richhotrain
In my case, it is relaying sections of track that I have already laid and thought to be bullet proof, only to find out that I was wrong. But, I gotta do it.

Rich.

Many years ago (mid-1980's), I ran diesels. They seldom derailed - I thought my trakwork was pretty good, with it's 24" radius curves. Then I got my first brass loco. 

I'd dreamed of owning one for years, and finally I did. It was a PFM Great Northern H-6 Pacific. I've still got it. It's beautiful!

It derailed on curves all over that layout! The minimum radius was 24 inches, and they really meant it! I thought my curves were pretty smooth, and my mostly-Athearn fleet handled them fine. But many curves apparently had tight spots where the radius dipped just a bit below 24". The Pacific happily jumped off the rails at each one.

I spent many hours re-laying those curves. When I was done the Pacific stuck to the rails as well as the diesels, but I learned a lesson about quality of trackwork that has stuck with me through all those years - close isn't good enough! It has to be right, or somehow, someday, some tiny little variation will bite you in the backside.
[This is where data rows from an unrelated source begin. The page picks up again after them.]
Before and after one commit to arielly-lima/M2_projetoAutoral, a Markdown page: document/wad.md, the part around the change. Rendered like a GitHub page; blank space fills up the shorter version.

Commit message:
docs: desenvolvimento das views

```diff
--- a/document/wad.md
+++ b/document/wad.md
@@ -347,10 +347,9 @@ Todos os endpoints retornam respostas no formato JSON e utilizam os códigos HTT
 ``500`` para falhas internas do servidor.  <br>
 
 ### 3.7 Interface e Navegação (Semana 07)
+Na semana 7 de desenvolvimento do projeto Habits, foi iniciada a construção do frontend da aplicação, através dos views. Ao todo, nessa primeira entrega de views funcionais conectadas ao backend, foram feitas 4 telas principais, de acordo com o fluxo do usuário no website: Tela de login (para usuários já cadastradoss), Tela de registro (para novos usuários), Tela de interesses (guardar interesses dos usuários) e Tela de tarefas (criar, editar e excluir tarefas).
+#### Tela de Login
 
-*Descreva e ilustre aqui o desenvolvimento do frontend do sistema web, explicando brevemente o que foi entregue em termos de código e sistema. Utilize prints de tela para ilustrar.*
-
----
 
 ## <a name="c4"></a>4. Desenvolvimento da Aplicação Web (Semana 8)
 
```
So I feel for what you're going through now, Rich. And I understand what Crandell went through in the past as well. But in the end, the work it takes to fix the problems will be well worth it.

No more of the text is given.